The great benefit of Facebook is that you can keep track of your friends and never see them. For a semi-recluse like myself, that's a blessing.
I "friend" just about anybody who requests that I add him/her to my list, whether I know that person or not. A couple of exceptions: I don't "friend" people who aren't local. I don't friend people I don't know with whom I have no mutual friends.
You can read some funny stuff on the Facebook. For instance, one of my Facebook friends who I know in person only slightly has been posting that his girlfriend is kicking him out of the house and that he is headed toward homelessness.
"I've been homeless before," he wrote. "It isn't to bad. Better than the drama around here."
A couple of days later the young guy who is headed toward homelessness (works only part-time and doesn't make a great deal of money) and doesn't even have a car he can sleep in wrote that he was feeling great because he had just put a new screen on his laptop.
That's what I said to myself.
This guy has been homeless and is headed toward homelessness again. He's got no money. He's got no car.
But he has a laptop. With a brand new screen.
I own a bulky desktop computer that's about 10 years old. I've got two jobs, and I can't afford a laptop. I can't even afford a screen for a laptop.
It's a chore, but I try to look on the bright side of things, believe it or not, so I sought a silver lining and I found it: In this great land of ours, even the poorest among us who can't afford a home, a car or a girlfriend can still afford to have a laptop computer with a nice screen to view. That's the sign of a prosperous nation, folks, when the poor people have more computing power at their fingertips than major universities had when I was a young man and carried a slide-rule instead of a computer.

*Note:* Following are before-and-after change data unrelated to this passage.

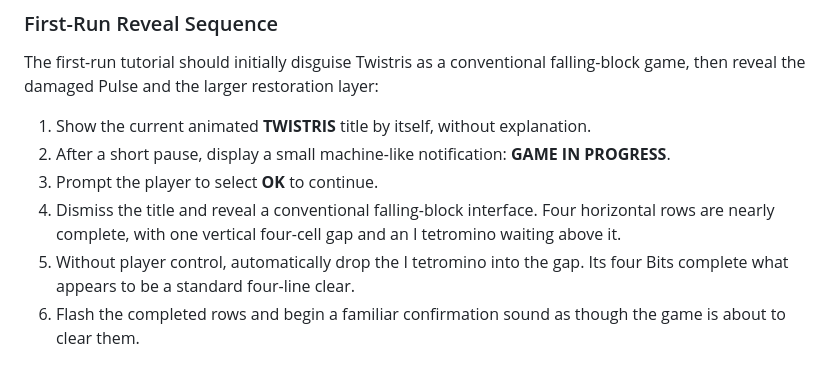
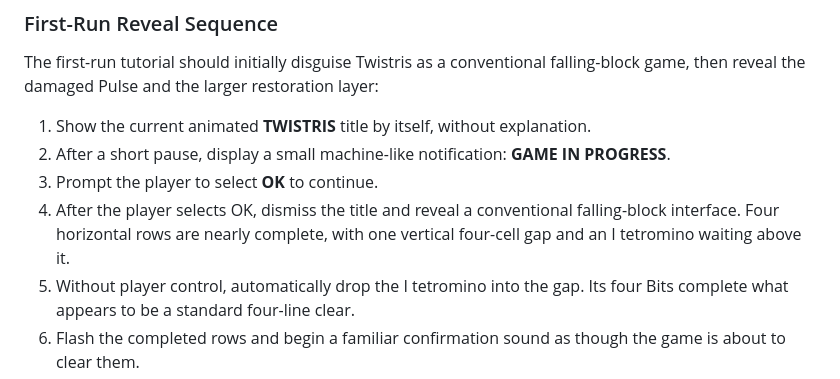
Before and after one commit to techinevolution/Twistris, a Markdown page: PROJECT_OUTLINE.md, the part around the change. GitHub-like rendering.

Commit message:
Clarify first reveal transition

```diff
--- a/PROJECT_OUTLINE.md
+++ b/PROJECT_OUTLINE.md
@@ -136,7 +136,7 @@ The first-run tutorial should initially disguise Twistris as a conventional fall
 1. Show the current animated **TWISTRIS** title by itself, without explanation.
 2. After a short pause, display a small machine-like notification: **GAME IN PROGRESS**.
 3. Prompt the player to select **OK** to continue.
-4. Dismiss the title and reveal a conventional falling-block interface. Four horizontal rows are nearly complete, with one vertical four-cell gap and an I tetromino waiting above it.
+4. After the player selects OK, dismiss the title and reveal a conventional falling-block interface. Four horizontal rows are nearly complete, with one vertical four-cell gap and an I tetromino waiting above it.
 5. Without player control, automatically drop the I tetromino into the gap. Its four Bits complete what appears to be a standard four-line clear.
 6. Flash the completed rows and begin a familiar confirmation sound as though the game is about to clear them.
 7. Corrupt or muffle the sound. Make the rows stutter, distort, or remain illuminated instead of clearing, then display **WARNING: STACK DESTABILIZED**.
```
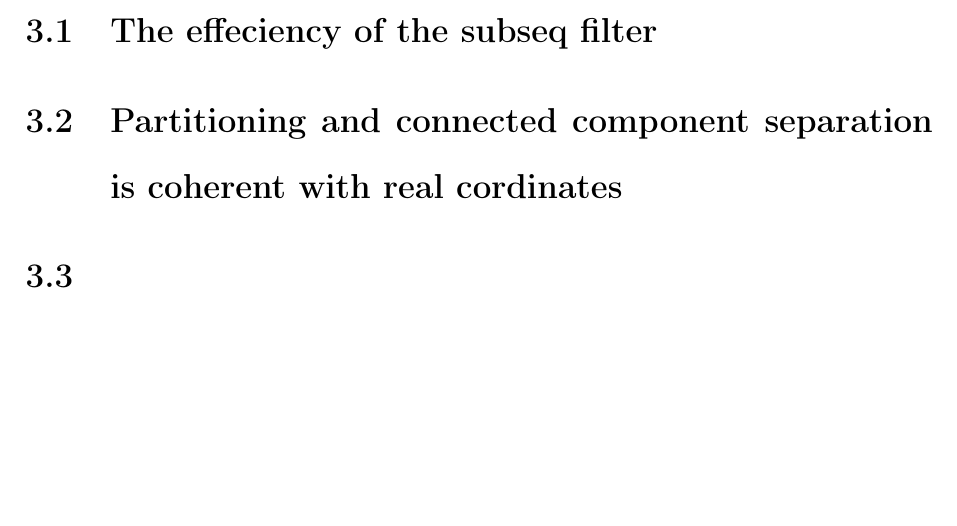
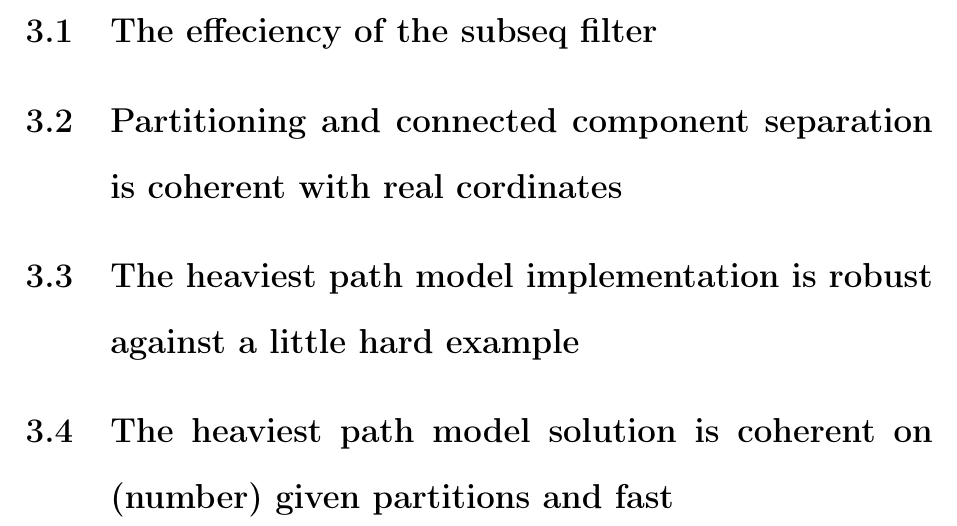
Before and after one commit to randonov/Internship_report_M1, a LaTeX document (main.tex, which reads 4_Results.tex): part of page 9 of 14, cut so that both start at the same text, the shorter picture padded with empty space. Compiled offline with pdfLaTeX.

Commit message:
Add HP results

```diff
--- a/4_Results.tex
+++ b/4_Results.tex
@@ -12,6 +12,14 @@
 % a line = one partition, horizontal axis is the pos on the scaled genome
 % Essentitiatly due to connected component separation because metis partitioning is coarse
 
-\section{}
+\section{The heaviest path model implementation is robust against a little hard example}
+% SHOW EXAMPLE
+% RUN 100 TIMES AND MAKE GRAPHIC STAT OF TIME
+
+\section{The heaviest path model solution is coherent on (number) given partitions and fast}
+% RUN ON (number) PARTITIONS AND :
+% MAKE GRAPHIC STAT OF TIME FOR ALL AND FOR MERGE
+% MAKE GRAPHIC STAT OF |V| AND |E|
+% MAKE GRAPH STAT OF ERROR RATE FOR MERGE
 
 \newpage
```
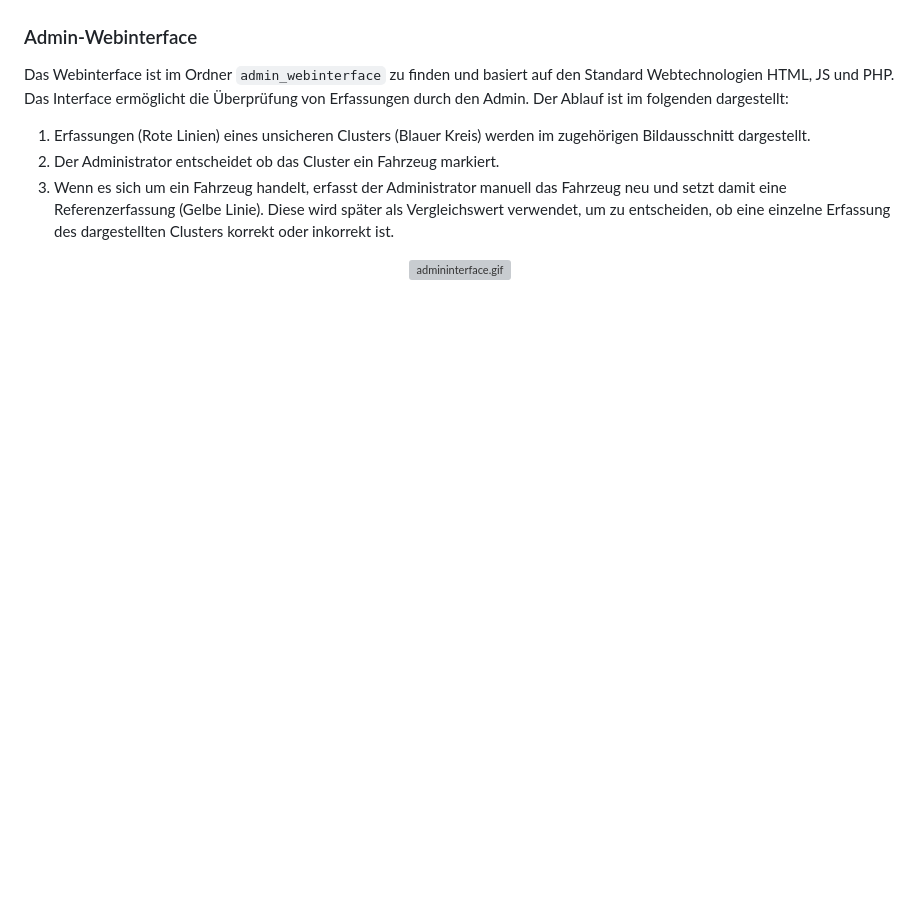
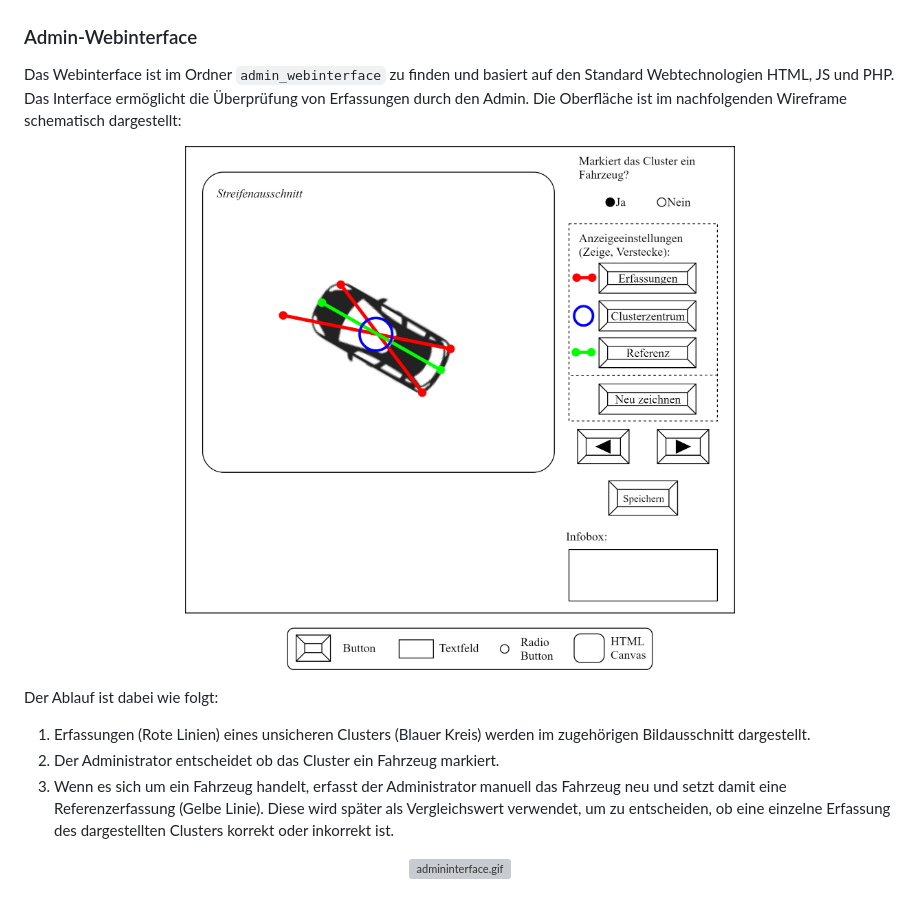
Before and after one commit to RichardStelzer/Masterarbeit, a Markdown page: README.md, the part around one of its changes. Drawn GitHub-style; blank space fills up the shorter version; grey boxes are pictures that could not be loaded.

````diff
--- a/README.md
+++ b/README.md
@@ -24,7 +24,11 @@ Der Datenaustausch zwischen dem lokalen System, dem Webserver und der Crowdsourc
 
 ### Admin-Webinterface
 
-Das Webinterface ist im Ordner ```admin_webinterface``` zu finden und basiert auf den Standard Webtechnologien HTML, JS und PHP. Das Interface ermöglicht die Überprüfung von Erfassungen durch den Admin. Der Ablauf ist im folgenden dargestellt:
+Das Webinterface ist im Ordner ```admin_webinterface``` zu finden und basiert auf den Standard Webtechnologien HTML, JS und PHP. Das Interface ermöglicht die Überprüfung von Erfassungen durch den Admin. Die Oberfläche ist im nachfolgenden Wireframe schematisch dargestellt:
+
+<p align="center"><img src="/assets/admininterface_wireframe.png" alt="Wireframe: Admininterfaces" width="550"/></p>
+
+Der Ablauf ist dabei wie folgt:
 1. Erfassungen (Rote Linien) eines unsicheren Clusters (Blauer Kreis) werden im zugehörigen Bildausschnitt dargestellt.
 2. Der Administrator entscheidet ob das Cluster ein Fahrzeug markiert.
 3. Wenn es sich um ein Fahrzeug handelt, erfasst der Administrator manuell das Fahrzeug neu und setzt damit eine Referenzerfassung (Gelbe Linie). Diese wird später als Vergleichswert verwendet, um zu entscheiden, ob eine einzelne Erfassung des dargestellten Clusters korrekt oder inkorrekt ist.
````
Also changed, not shown: other parts of README.md (+1 -1 lines).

My two conclusions: 1.) We are still a prosperous nation. 2.) I'm not going to worry about homeless people any more.